[Given records]

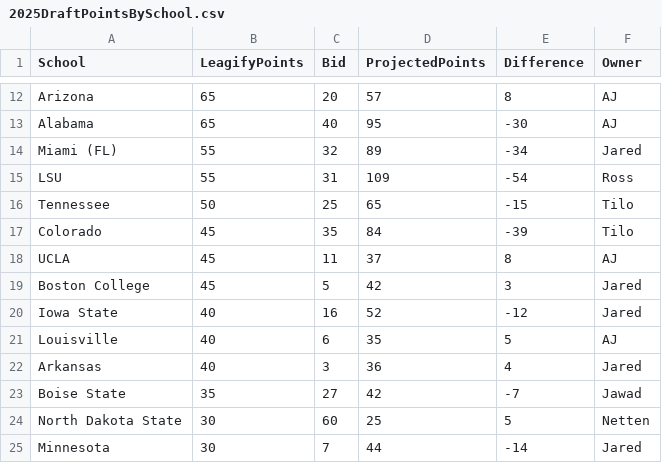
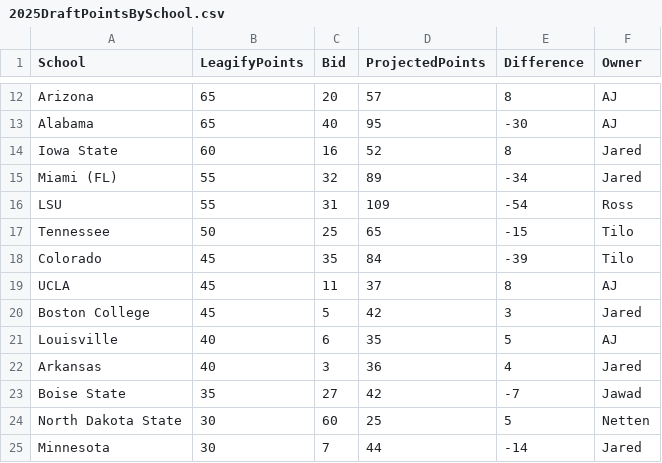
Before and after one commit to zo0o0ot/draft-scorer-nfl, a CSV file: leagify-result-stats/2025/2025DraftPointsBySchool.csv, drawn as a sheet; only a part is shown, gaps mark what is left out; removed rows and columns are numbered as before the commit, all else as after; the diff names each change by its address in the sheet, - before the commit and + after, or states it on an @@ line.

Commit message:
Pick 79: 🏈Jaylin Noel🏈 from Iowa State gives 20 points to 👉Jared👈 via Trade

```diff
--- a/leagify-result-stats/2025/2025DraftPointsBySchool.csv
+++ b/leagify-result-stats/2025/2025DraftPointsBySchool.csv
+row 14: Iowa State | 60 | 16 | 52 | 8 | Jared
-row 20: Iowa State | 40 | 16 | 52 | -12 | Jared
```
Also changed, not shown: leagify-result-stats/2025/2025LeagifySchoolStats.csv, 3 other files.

[/Given records]

▶ _What you are asked to do_
Wherever a line in the entries above holds "Iowa", copy that line.

▶ _Result of the task_
Pick 79: 🏈Jaylin Noel🏈 from Iowa State gives 20 points to 👉Jared👈 via Trade
+row 14: Iowa State | 60 | 16 | 52 | 8 | Jared
-row 20: Iowa State | 40 | 16 | 52 | -12 | Jared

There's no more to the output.